• Opposition to Nipton in Classes 29&30 on basis of Lipton
Unilever PLC v. MoCI & Quick Oils pte Limited
Judgment No. 171/d/e/4 – 1424 AH, case No. 1652/1/q – 1424 AH

Upon review of the two trademarks “Lipton” and “Nipton”, both in Arabic and Latin characters, it has become evident to the court that both trademarks are closely similar visually and phonetically. This would cause confusion among average consumers as to the goods that bear both trademarks, especially that both trademarks are under the same class of goods. Therefore, registration of the applied-for trademark shall be refused. The argument that the applied-for is made distinct by a device of a knight holding a spear is of no effect, because the device is not the main element of the trademark. In this respect, decisive is the trademark itself, its reputation, and the impression it leaves on consumers’ minds.

• Refusal of HERO & device in Class 29 on basis of HERO
Union Food Company v. MoCI
Judgment No. 47/d/e/3 – 1426 AH, case No. 3847/1/q – 1425 AH

It is evident that the applied-for trademark is identical to the prior registered trademark in its main and distinctive element in the visual and phonetic aspect. In addition, the applied-for trademark shares the same class with the registered trademark and in respect of the same goods. This will cause harm to the owner of the registered trademark and cause confusion to the average consumer. The existence of additional different elements in either trademark is of no significance because what matters is the similarity of both trademarks in terms of the main elements, which would confuse the public.

• Refusal of SAHIL LUBRICANTS & device in Class 4
Shell International v. MoCI
Judgment No. 31/d/e/5 – 1426 AH, case No. 2513/1/q – 1425 AH

When appraising two trademarks for similarity, focus should be on the points of similarity rather than those of difference. In this regard, what matters is the main and distinctive elements of the trademarks rather than the difference in other minor and insignificant elements. The yardstick of similarity is the appraisal of the average consumer who is neither a scrutinizing examiner nor a careless and heedless person. If an average consumer cannot differentiate between the two trademarks, registration shall be refused because the degree of similarity may confuse a consumer. On the other hand, if an average consumer can differentiate between the two trademarks, registration may be approved because the trademarks are not confusing. When applying these rules to the present case, it must be noted that the main elements of the trademark requested to be registered is the word “Sahil” which is similar to the plaintiff company trademark “Shell” in terms of the number of letters and the way they are written... Moreover, the fact that the letter “s” is written inside a distinctive shape as well as the inclusion of the word “Lubricants” is of no significance because this is considered minor data.

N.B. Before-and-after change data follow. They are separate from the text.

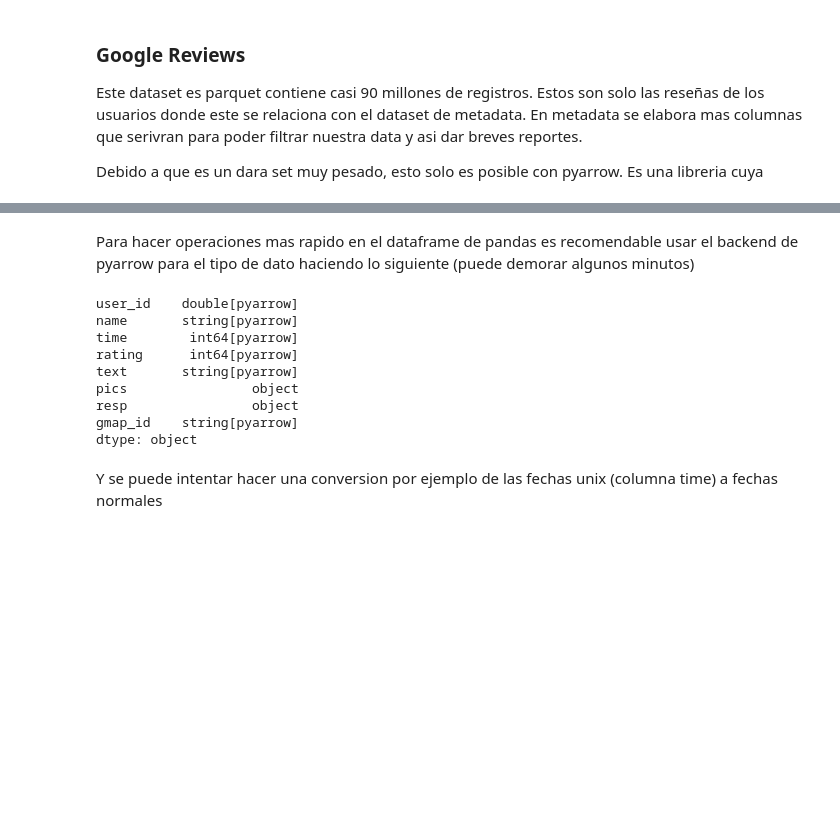
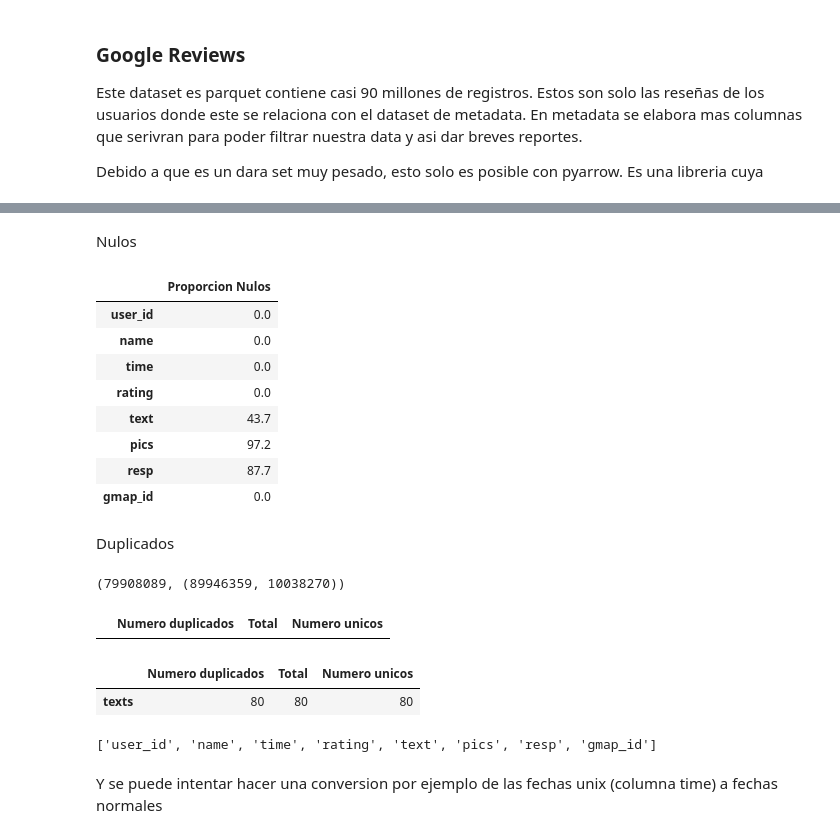
Before and after one commit to melodiromero/Google-Yelp, a Jupyter notebook: Sprint-1/Yelp/etl_eda.ipynb, the cells around one changed output, grey strips where cells are left out. Saved outputs shown, nothing was run; the diff lists cells and outputs as text; code cells hidden in the pictures; blank space fills up the shorter version.

Commit message:
reporte calidad data

```diff
--- a/Sprint-1/Yelp/etl_eda.ipynb
+++ b/Sprint-1/Yelp/etl_eda.ipynb
@@ -37,11 +37,10 @@ Debido a que es un dara set muy pesado, esto solo es posible con pyarrow. Es una
 # %%
 directorio_google_reviews = "C:\\Users\\jdieg\\Desktop\\henry\\proyectos\\Google-Yelp\\.data\\google_maps\\Python_Datasets_gmpas_reviews.parquet"
 
-google_reviews = pq.read_table(directorio_google_reviews)
+google_reviews_df = pd.read_parquet(directorio_google_reviews ,engine="pyarrow", dtype_backend="pyarrow")
 # %% [markdown]
 Hasta este paso, el dataset cargado a googlereviews es relativamente ligero, al menos en la PC consume poco arriba de 3.5 GB.. al pasarlo a pandas es cuando hay un consumo significante quedando la variable incluso en 34 GB.. no se si esto queda almacenado en la RAM, pero se convierte en un dataset muy pesado. Despues de tener el pandas, asignar `None` a la variable `google_reviews` para liberar un poco.
 
 ![imagen](C:\\Users\\jdieg\\Desktop\\henry\\proyectos\\Google-Yelp\\imagenes\\sprint_1\\eda_etl\\consumo_pandas.JPG)
 # %%
-google_reviews_df = google_reviews.to_pandas()
 google_reviews_df.shape
@@ -64,15 +63,28 @@ google_reviews = None
-# %% [markdown]
-Para hacer operaciones mas rapido en el dataframe de pandas es recomendable usar el backend de pyarrow para el tipo de dato haciendo lo siguiente (puede demorar algunos minutos)
-# %%
-google_reviews_df = google_reviews_df.convert_dtypes(dtype_backend="pyarrow")
-google_reviews_df.dtypes
-# %% [output]
-user_id    double[pyarrow]
-name       string[pyarrow]
-time        int64[pyarrow]
-rating      int64[pyarrow]
-text       string[pyarrow]
-pics                object
-resp                object
-gmap_id    string[pyarrow]
-dtype: object
+# %% [markdown]
+Nulos
+# %%
+def proporcion_nulos(data_frame:pd.DataFrame):
+    """
+    Calculate the percentage of null (missing) values in each column of a Pandas DataFrame.
+
+    Parameters:
+    data_frame (pd.DataFrame): The input DataFrame for which null percentages are calculated.
+
+    Returns:
+    pd.Series: A Pandas Series containing the percentage of null values for each column.
+    """
+    return pd.DataFrame(round(data_frame.isnull().sum() / data_frame.shape[0] * 100, 1)).rename(columns={0: "Proporcion Nulos"})
+# %%
+proporcion_nulos(google_reviews_df)
+# %% [output]
+|  | Proporcion Nulos |
+| user_id | 0.0 |
+| name | 0.0 |
+| time | 0.0 |
+| rating | 0.0 |
+| text | 43.7 |
+| pics | 97.2 |
+| resp | 87.7 |
+| gmap_id | 0.0 |
+# %% [markdown]
+Duplicados
@@ -78,0 +97,16 @@ dtype: object
+# %%
+numero_duplicados, total_y_unicos
+# %% [output]
+(79908089, (89946359, 10038270))
+# %%
+reporte_duplicados = {
+    "Numero duplicados": [],
+    "Total": [],
+    "Numero unicos": [],
+}
+
+index = []
+
+pd.DataFrame(reporte_duplicados, index=index)
+# %% [output]
+|  | Numero duplicados | Total | Numero unicos |
@@ -78,0 +118,9 @@ dtype: object
+# %%
+pd.DataFrame(reporte_duplicados, index=index)
+# %% [output]
+|  | Numero duplicados | Total | Numero unicos |
+| texts | 80 | 80 | 80 |
+# %%
+google_reviews_df.columns.to_list()
+# %% [output]
+['user_id', 'name', 'time', 'rating', 'text', 'pics', 'resp', 'gmap_id']
```
Also changed, not shown: parts of 13 cells of this notebook.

• Refusal of OHAYO in Class 9
Ace Electronics Limited v. MoCI
Judgment No. 54/d/e/2 – 1425 AH, case No. 1024/1/q – 1423 AH

Examination of the two trademarks shows that the word “OHAYO” is the essential element in both of them and the other elements in the applied-for trademark are not important enough to affect the characteristics of the trademark and qualify it to registration; since when comparing two trademarks for similarity what matters is the aspects of similarity not those of difference.